Working data START
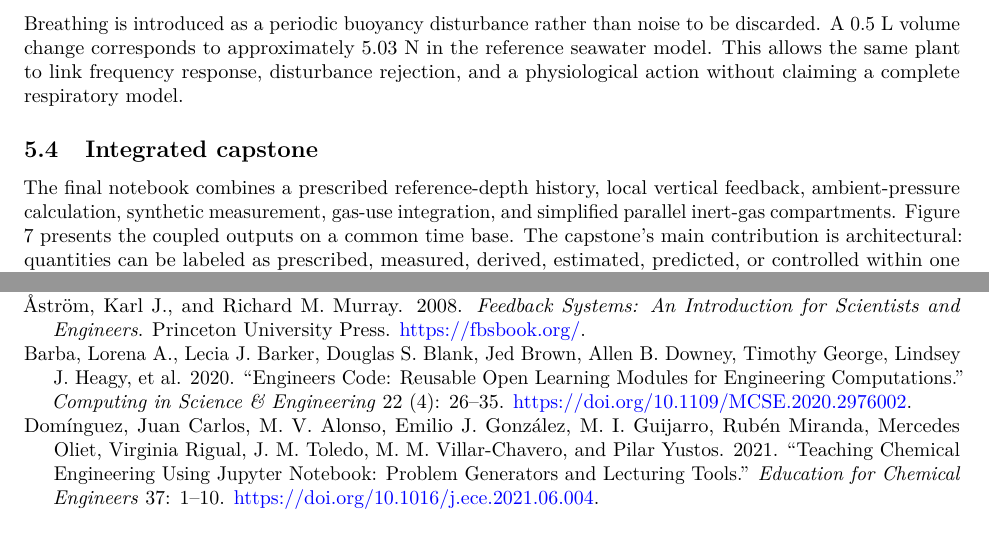
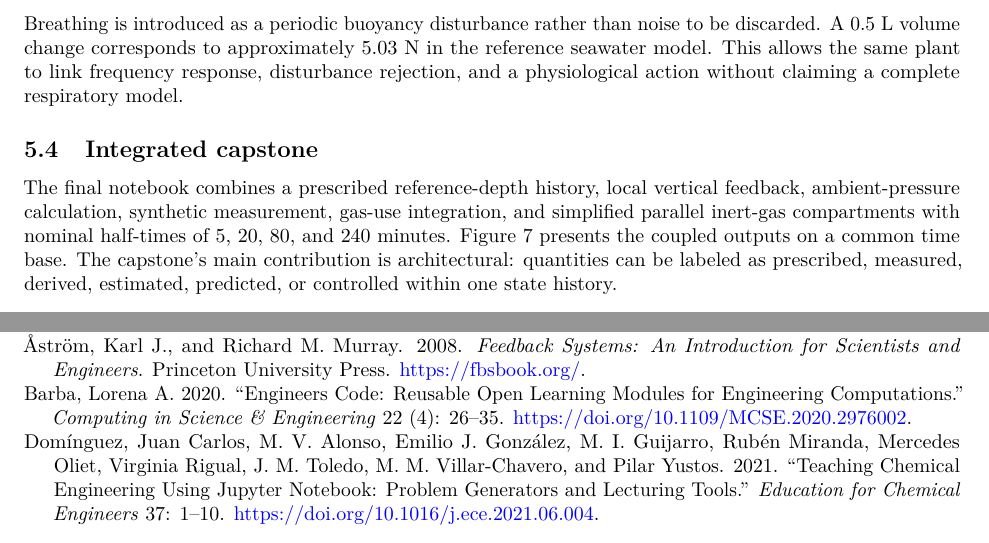
Before and after one commit to fcivardi/divelab, a LaTeX paper (paper/arxiv/main.tex): two parts of pages 7 and 11 of 12, joined at a grey line, cut so that both start at the same text. Compiled offline with pdfLaTeX.

Commit message:
Correct paper review findings

```diff
--- a/paper/arxiv/main.tex
+++ b/paper/arxiv/main.tex
@@ -554,11 +554,11 @@ physiological action without claiming a complete respiratory model.
 
 The final notebook combines a prescribed reference-depth history, local
 vertical feedback, ambient-pressure calculation, synthetic measurement,
-gas-use integration, and simplified parallel inert-gas compartments.
-Figure 7 presents the coupled outputs on a common time base. The
-capstone's main contribution is architectural: quantities can be labeled
-as prescribed, measured, derived, estimated, predicted, or controlled
-within one state history.
+gas-use integration, and simplified parallel inert-gas compartments with
+nominal half-times of 5, 20, 80, and 240 minutes. Figure 7 presents the
+coupled outputs on a common time base. The capstone's main contribution
+is architectural: quantities can be labeled as prescribed, measured,
+derived, estimated, predicted, or controlled within one state history.
 
 \begin{figure}
 \hypertarget{fig-capstone}{%
@@ -724,10 +723,9 @@ Introduction for Scientists and Engineers}. Princeton University Press.
 \url{https://fbsbook.org/}.
 
 \leavevmode\vadjust pre{\hypertarget{ref-barba2020}{}}%
-Barba, Lorena A., Lecia J. Barker, Douglas S. Blank, Jed Brown, Allen B.
-Downey, Timothy George, Lindsey J. Heagy, et al. 2020. {``Engineers
-Code: Reusable Open Learning Modules for Engineering Computations.''}
-\emph{Computing in Science \& Engineering} 22 (4): 26--35.
+Barba, Lorena A. 2020. {``Engineers Code: Reusable Open Learning Modules
+for Engineering Computations.''} \emph{Computing in Science \&
+Engineering} 22 (4): 26--35.
 \url{https://doi.org/10.1109/MCSE.2020.2976002}.
 
 \leavevmode\vadjust pre{\hypertarget{ref-dominguez2021}{}}%
```
Also changed, not shown: paper/arxiv/main.tex (29 more changed lines).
Working data END
• **Work order**
Only the pictures are to be dropped; all other material above must be repeated exactly.

• **Solution below**
Before and after one commit to fcivardi/divelab, a LaTeX paper (paper/arxiv/main.tex): two parts of pages 7 and 11 of 12, joined at a grey line, cut so that both start at the same text. Compiled offline with pdfLaTeX.

Commit message:
Correct paper review findings

```diff
--- a/paper/arxiv/main.tex
+++ b/paper/arxiv/main.tex
@@ -554,11 +554,11 @@ physiological action without claiming a complete respiratory model.
 
 The final notebook combines a prescribed reference-depth history, local
 vertical feedback, ambient-pressure calculation, synthetic measurement,
-gas-use integration, and simplified parallel inert-gas compartments.
-Figure 7 presents the coupled outputs on a common time base. The
-capstone's main contribution is architectural: quantities can be labeled
-as prescribed, measured, derived, estimated, predicted, or controlled
-within one state history.
+gas-use integration, and simplified parallel inert-gas compartments with
+nominal half-times of 5, 20, 80, and 240 minutes. Figure 7 presents the
+coupled outputs on a common time base. The capstone's main contribution
+is architectural: quantities can be labeled as prescribed, measured,
+derived, estimated, predicted, or controlled within one state history.
 
 \begin{figure}
 \hypertarget{fig-capstone}{%
@@ -724,10 +723,9 @@ Introduction for Scientists and Engineers}. Princeton University Press.
 \url{https://fbsbook.org/}.
 
 \leavevmode\vadjust pre{\hypertarget{ref-barba2020}{}}%
-Barba, Lorena A., Lecia J. Barker, Douglas S. Blank, Jed Brown, Allen B.
-Downey, Timothy George, Lindsey J. Heagy, et al. 2020. {``Engineers
-Code: Reusable Open Learning Modules for Engineering Computations.''}
-\emph{Computing in Science \& Engineering} 22 (4): 26--35.
+Barba, Lorena A. 2020. {``Engineers Code: Reusable Open Learning Modules
+for Engineering Computations.''} \emph{Computing in Science \&
+Engineering} 22 (4): 26--35.
 \url{https://doi.org/10.1109/MCSE.2020.2976002}.
 
 \leavevmode\vadjust pre{\hypertarget{ref-dominguez2021}{}}%
```
Also changed, not shown: paper/arxiv/main.tex (29 more changed lines).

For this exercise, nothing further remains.